He said the Fayetteville lab will be linked to the national network to better help entrepreneurs find the expertise they need. He said with the Fab Lab the Chamber hopes to close a gap in what is becoming known as the “Innovation District” around the Fayetteville Square.
The Fayetteville Chamber acquired the space for $2.4 million last year. The chamber occupies the second floor while the Fab Lab is on the ground floor. When opened, the ground floor space will be similar to the Launch Pad space in the Arkansas Regional Innovation Hub in North Little Rock, with technology for entrepreneurs to include 3D printers, CNC routers (computer controlled cutting machines), circular saws, and vinyl cutters.
The Arkansas Regional Innovation Hub and the Fayetteville Chamber formed a partnership last June to develop a Fab Lab. Future plans also include an entrepreneurial co-working and incubation space, local versions of a STEAM Lab classroom, and an Art Connection program, similar to those hosted by the Regional Hub in North Little Rock.
While several Northwest Arkansas high schools have similar training areas for coding, and other specific skills for their students, the Fayetteville Fab Lab will be open to the public.
“Ours is a regional lab for all of Northwest Arkansas. It can be used by anyone,” Clark said. “Digital fabrication is to the assembly line what the (computer) chip was 20 years ago. It’s the last component in the innovation ecosystem that is on all four sides of the square.”

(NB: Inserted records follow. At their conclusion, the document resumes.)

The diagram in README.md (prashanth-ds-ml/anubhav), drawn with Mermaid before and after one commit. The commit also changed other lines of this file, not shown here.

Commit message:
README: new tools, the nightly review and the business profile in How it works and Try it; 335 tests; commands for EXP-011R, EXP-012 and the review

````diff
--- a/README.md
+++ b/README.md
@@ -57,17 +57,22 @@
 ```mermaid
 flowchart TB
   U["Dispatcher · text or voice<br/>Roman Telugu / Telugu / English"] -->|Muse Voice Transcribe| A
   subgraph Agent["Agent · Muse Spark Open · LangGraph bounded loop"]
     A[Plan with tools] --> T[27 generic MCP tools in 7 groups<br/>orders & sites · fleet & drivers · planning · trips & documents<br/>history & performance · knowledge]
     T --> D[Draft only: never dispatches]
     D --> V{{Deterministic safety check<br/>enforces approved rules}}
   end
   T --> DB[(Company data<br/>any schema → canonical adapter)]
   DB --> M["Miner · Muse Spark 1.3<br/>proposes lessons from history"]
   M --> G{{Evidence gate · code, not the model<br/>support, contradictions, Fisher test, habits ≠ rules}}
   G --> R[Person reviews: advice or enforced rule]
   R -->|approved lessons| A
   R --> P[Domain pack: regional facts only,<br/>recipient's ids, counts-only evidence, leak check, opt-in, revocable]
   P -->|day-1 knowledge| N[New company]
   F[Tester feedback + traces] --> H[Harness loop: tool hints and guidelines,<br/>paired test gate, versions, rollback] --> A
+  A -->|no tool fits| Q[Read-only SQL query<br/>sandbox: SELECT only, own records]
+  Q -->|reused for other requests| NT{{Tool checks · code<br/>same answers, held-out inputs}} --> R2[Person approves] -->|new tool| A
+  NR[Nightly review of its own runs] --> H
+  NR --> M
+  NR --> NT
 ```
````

In addition to the Fab Lab, Clark said the Chamber is also working to open a new Robotics Lab in its former location at down the street. This will be a 5,000 square foot venue where employers and schools can collaborate on the required training needed in manufacturing industry today.
Brett Amerine, chief operating officer for Startup Junkie Consulting, said the company began by his parents, Jeff and Phyl Amerine, along with Community Venture Foundation, comprise the NWA Venture Team, which leads and supports much of what is going on in the region in terms of entrepreneurship and innovation across the region.
“Our goal is to have maker spaces across all of NWA. One of those maker spaces, that Startup Junkie Consulting and Community Venture Foundation are happy to help support is the Fab Lab in Fayetteville,” Amerine said.
“We are glad to now see the Fab Lab becoming part of the Innovation District,” he said. “The only component in the Innovation District that did not exist was a maker space like the new Fab Lab.”
The Innovation District includes businesses such as Startup Junkie, the Community Venture Foundation and Hayseed Ventures, all of which have been joined by Metova, SimplyMeasured, Explainify, EquityNet, Elevate Forums and OverDrive Brands, all situated around the Fayetteville Square.
“The Fab Lab will complement the world class entrepreneurial and STEM programs, events, and workshops that the NWA Venture Team and Hayseed Ventures already lead,” Amerine said.
A similar lab is in development at Northwest Arkansas Community College, targeted to open later this year, said Tim Cornelius, vice president of career and workforce development. This Fab Lab is a work in progress, Cornelius said.
“We have some pieces of equipment but we are not ready to open. We hope to bring it to fruition in a few months.”
Besides the Arkansas Regional Innovation Hub in North Little Rock, the closest functioning Fab Lab is Hardesty Center for Fab Lab in Tulsa, near the University of Tulsa. Nathan Pritchett, executive director, said the lab offers 10 different workstations for its 389 members.
“We attract a large spectrum of people, men and women of all ages,” Pritchett said.
That includes about 4,700 elementary students in fourth through ninth grades that visited the Fab Lab last year.